Business cards are an entrepreneur’s DREAM. It’s hard to imagine a marketing tool with more versatility or portability, especially for the price.
Even better, people EXPECT you to hand out your business card. That’s why a savvy businessperson creates business cards that contain more than just contact details, or creates more than one style of business card. Let’s face it, how many times are you INVITED to market to someone?
There’s just one little flaw with business cards. They’re SMALL!
Traditional cards are 2″ by 3.5″, or a mere seven square inches. That’s not much room to present your company mission or philosophy; your products and their benefits; your experience and credentials; your professionalism and work ethic and your sterling reputation.
So why do so many people WASTE the extra seven square inches on the back of a business card? Two possible answers come to mind:
- You don’t think the advantages of adding extra information to the back side of your business card outweighs the extra cost. (Yes, there usually IS an extra fee to print on the back side, although it’s not usually a significant amount.)
- You don’t know what to say or what other information someone might want.
To answer the first, you have to realize that more than 90% of business cards are THROWN AWAY the day they’re received. Since you don’t want YOUR card to wind up in someone’s trash can, designing a card that people will KEEP is critical.
So why DO people hang on to certain cards, and not others?
- The card is a connection to a colleague, a resource, or a possible customer.
- The card is kept for social, non-business reasons (I have Bill and Hillary Clinton’s cards from when they were in the White House. Will I use them? No. But they’re GREAT conversation-starters!)
- The card will be used to refer business to someone.
- The card (or the person who owns the card!) is attractive, humorous, useful or interesting.
Of those reasons, the one most important during the design stage is the latter. A reputable printer can help you create an attractive, high-quality card. It’s up to YOU to add the useful or interesting information that will transform your card into a “keeper”. The back side of your card is usually the best location for that information, which can be hand-written (if you can write legibly!) or pre-printed.Commonly-added facts and/or figures include maps, store hours or locations, and “fill-in-the-blank” appointment forms. While undeniably handy for certain companies, those ideas presume that the cardholder is already a customer or has already decided to do business with you. They merely need directions to your store, for example.

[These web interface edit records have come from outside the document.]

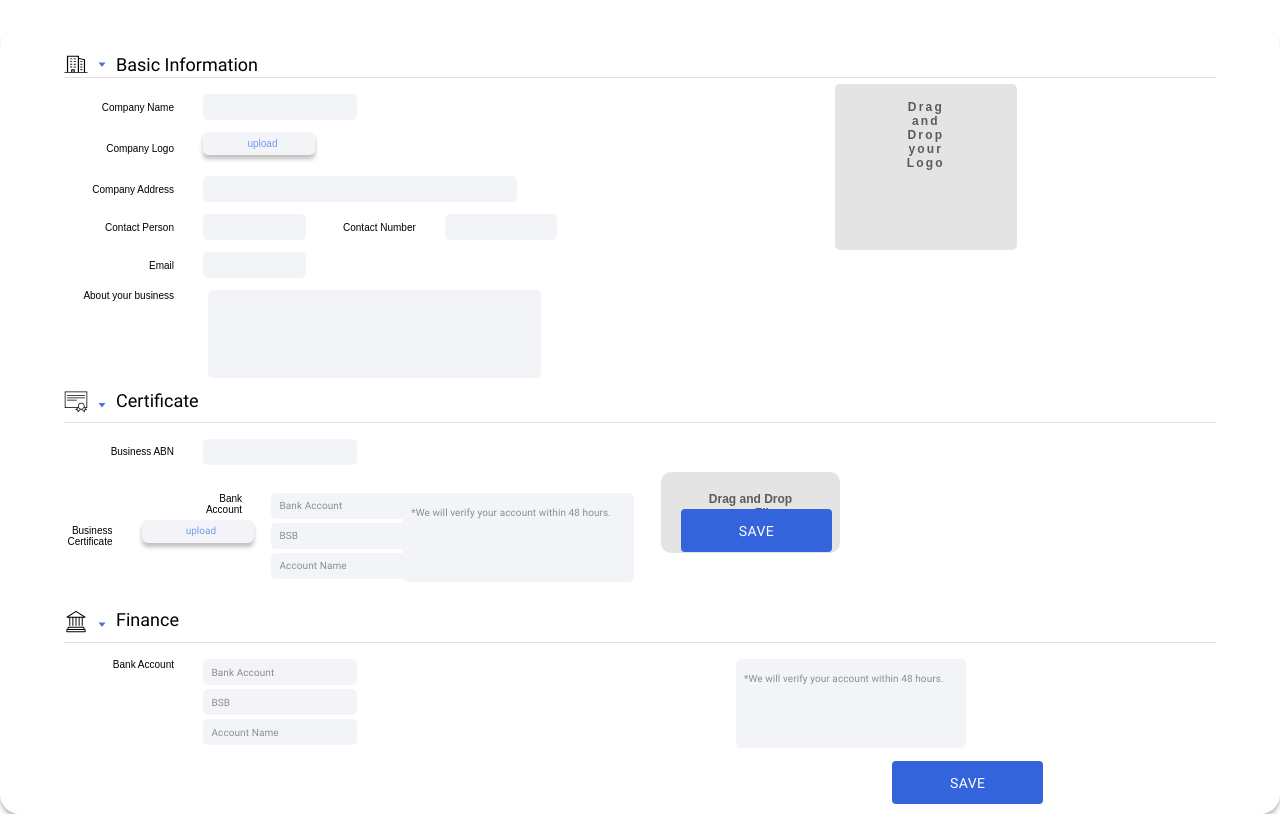
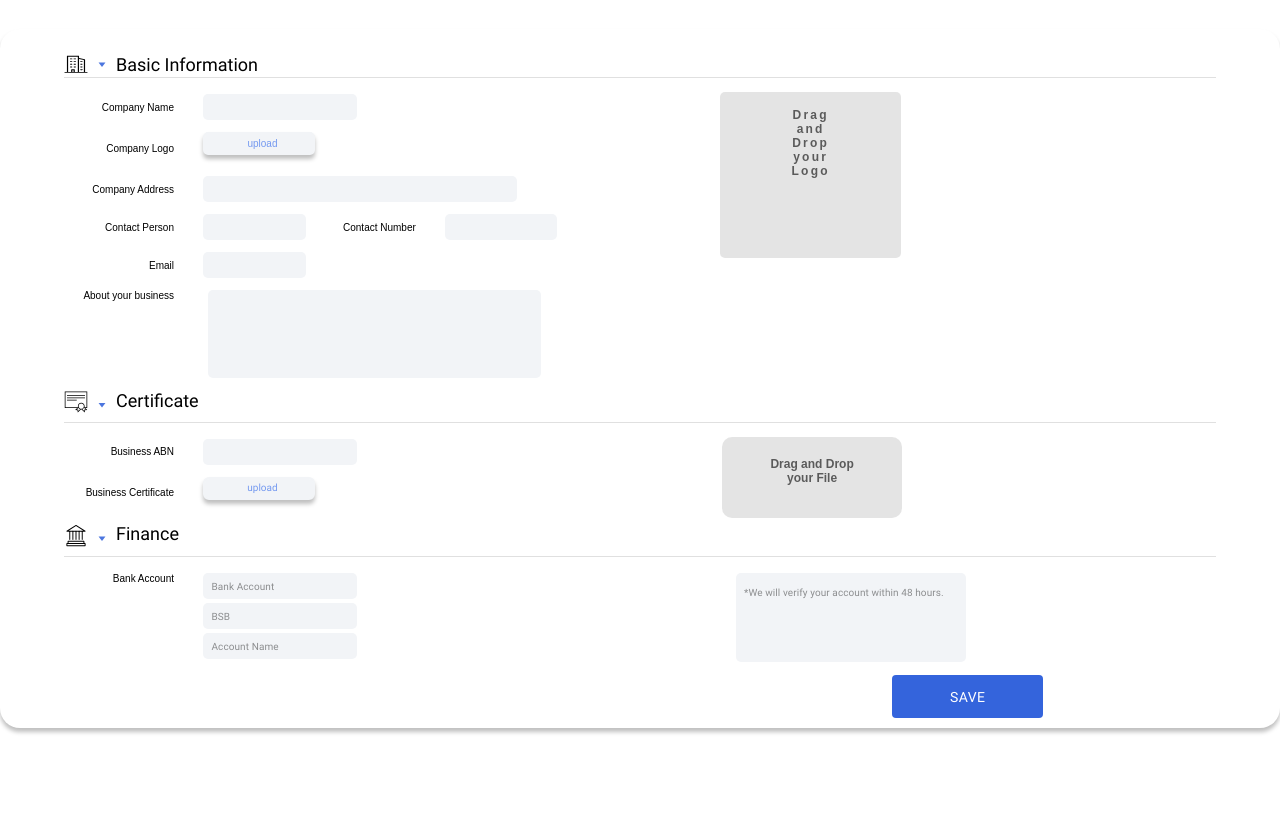
Before and after one commit to chengguang-li0313/WebProject, a React app: page /Dashboard/components/account/companyInfo in a window 1280 px wide. Built offline with nearby package versions, Linux system fonts and the light colour scheme; some packages are replaced by stand-ins of ours.

Commit message:
dashboard-account-companyInfo UI fixed

```diff
--- a/pages/Attachment/fileUpload/fileUpload.styles.js
+++ b/pages/Attachment/fileUpload/fileUpload.styles.js
@@ -16,7 +16,7 @@
 
 export const FileUploadContainer = styled.section`
   position: relative;
-  margin: -6vh 0px 0px 31.8vw;
+  margin: -5vh 0px 0px 31.8vw;
   padding: 0px 3vw;
   display: flex;
   flex-direction: column;
--- a/pages/Attachment/imgDragandDrop/imgDragandDrop.styles.js
+++ b/pages/Attachment/imgDragandDrop/imgDragandDrop.styles.js
@@ -17,7 +17,7 @@
 
 export const FileUploadContainer = styled.section`
   position: relative;
-  margin: -6vh 0px 0px 40.6vw;
+  margin: -5vh 0px 0px 31.6vw;
   padding: 0px 5.6vw;
   display: flex;
   flex-direction: column;
--- a/pages/Dashboard/components/account/companyInfo.tsx
+++ b/pages/Dashboard/components/account/companyInfo.tsx
@@ -215,7 +215,7 @@
         </div>
         <Divider />
         <Grid className={styles.company_basic_for_row} container>
-          <Grid item md={9} sm={10}>
+          <Grid item md={12} >
             <div className={styles.formControl}>
               <div className={styles.inputLabel_root}>
                 {t("landing.contactForm.companyName")}
@@ -313,9 +313,18 @@
               />
             </div>
           </Grid>
-          <Grid item md={3} sm={2}>
-            <div className={styles.formControl_avatar}></div>
-          </Grid>
+          {/* <Grid item md={3} sm={2}> */}
+            {/* <div className={styles.formControl_avatar}> */}
+            {/* <div>
+                <LogoDragandDrop
+                    accept=".jpg,.png,.jpeg,"
+                    label="Profile Image(s)"
+                    updateFilesCb={updateUploadedFiles}
+                    getLogo={setUploadedLogo}
+                />
+              </div> */}
+            {/* </div> */}
+          {/* </Grid> */}
         </Grid>
 
         <div className={styles.board_title_container}>
@@ -363,30 +372,10 @@
                         getFile={setUploadedFiles}
                     />
                 </div>
-                <Divider/>
-                <Grid className={styles.company_basic_for_row} container>
-                    <Grid item xs={7}>
-                        <div  className={styles.formControl_Aboutyourbusiness}>
-                            <div className={styles.inputLabel_root} >{t("dashboard.acc.finance.BankAccount")}</div>
-                            <div className={styles.inputBase_group}>
-                                <InputBase placeholder="Bank Account" required classes={{root:styles.company_Form_input_bank,input:styles.company_base_input}} value={bankAccount} onChange={handleChangebankAccount} />
-                                <InputBase placeholder="BSB" required classes={{root:styles.company_Form_input_bank,input:styles.company_base_input}} value={bsb} onChange={handleChangebsb} />
-                                <InputBase placeholder="Account Name" required classes={{root:styles.company_Form_input_bank,input:styles.company_base_input}} value={accountNumber} onChange={handleChangeaccountNumber} />
-                            </div>
-                        </div>
 
-
-
-                    </Grid>
-                    <Grid item xs={5}>
-                    {/* <div  className={styles.cert_img}> */}
-                    <InputBase placeholder="*We will verify your account within 48 hours." multiline={true} rows="5" classes={{root:styles.company_Form_input_verify,input:styles.company_base_input}} value={verify} onChange={handleChangeverify} />
-                    {/* </div> onClick={handleSubmit} */}
-                    </Grid>
-                </Grid>
-                <div className={styles.saveButton_wrapper}>
+                {/* <div className={styles.saveButton_wrapper}>
                     <Button type="submit" className={styles.saveButton}>{t("common.save")}</Button>
-                </div>
+                </div> */}
               </div>
             </Grid>
             <Grid item xs={4}>
```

If your card is also used as a prospecting tool for your business, it’s a good idea to select information that will be referred to more that once or that is critically important. It’s more effective if you associate the information with the type of business you do.
You could add:
- Emergency phone numbers
Example: Parents would appreciate the phone numbers of such agencies as the local poison control center, the ambulance service, and the “Ask a Nurse” program. Appropriate for: day care providers, teachers, health agencies.
- Phone numbers for city services
Example: The phone number for the city clerk, the animal control officer, the recycling center, the crime prevention program, other public utilities, the health department, and the like. Appropriate for almost any business, particularly those which cater to homeowners or new residents.
- Conversion charts and tables
Example: fabric yardage conversion charts, metric conversion charts, tables of weights and measures
- How to change a tire, how to jumpstart a car, or automobile accident procedures
Appropriate for: insurance companies, auto salespeople, towing agencies, auto parts stores, et cetera
- HTML tags, list of emoticons, URLs for search engines
Appropriate for: web designers, web hosting companies, Internet service providers, those who sell computers or teach computer classes.
You’re also sure to receive a warm reception if you hand out business cards that offer discounts. A particularly creative idea is to contact related but non-competing businesses and ask them to offer a discount to anyone who presents your card. You list the cooperating businesses, and their discounts, on the card back.
For example, a realtor could list a lawn care company, a pest control service, a painter and a chimney service. As an added bonus, these cooperating businesses will often pass out your card FOR you, since that discount also brings in more business for THEM.
You can also use business cards as the basis of an innovative and inexpensive marketing campaign. I read of a bar which prints jokes on the back of its business cards. They have found that their customers show the funny cards to others and return to the bar frequently to pick up the latest edition. Since they usually buy a beer or drink while they’re there, this has been great for business.
You could adapt that idea by designing a collection of business cards. You’re probably familiar with the trading cards that children collect and know how important it is to them to complete a set. Use that idea for your own business.
You could create, say, four different business cards with a different number (such as “#2 of 4”) on the back of each card. (The back of each card could also include an ad for a different product or a different service.)
Pick a week to begin and pass out your #1 card to each customer. Tell them that you will hand out a different card for each of the next three weeks. At the end of that month, anyone who returns to your store and shows you ALL FOUR CARDS will win a prize or be entered in a drawing.
With a little thought, and for a very modest price, you can create a card which your customers and prospects keep, remember, and use. Simply add useful data to the OTHER seven square inches on the back of your card . People will keep your card, refer to it often, and perhaps even show it to others. Every time they do, they will be reminded of your business and how helpful you are.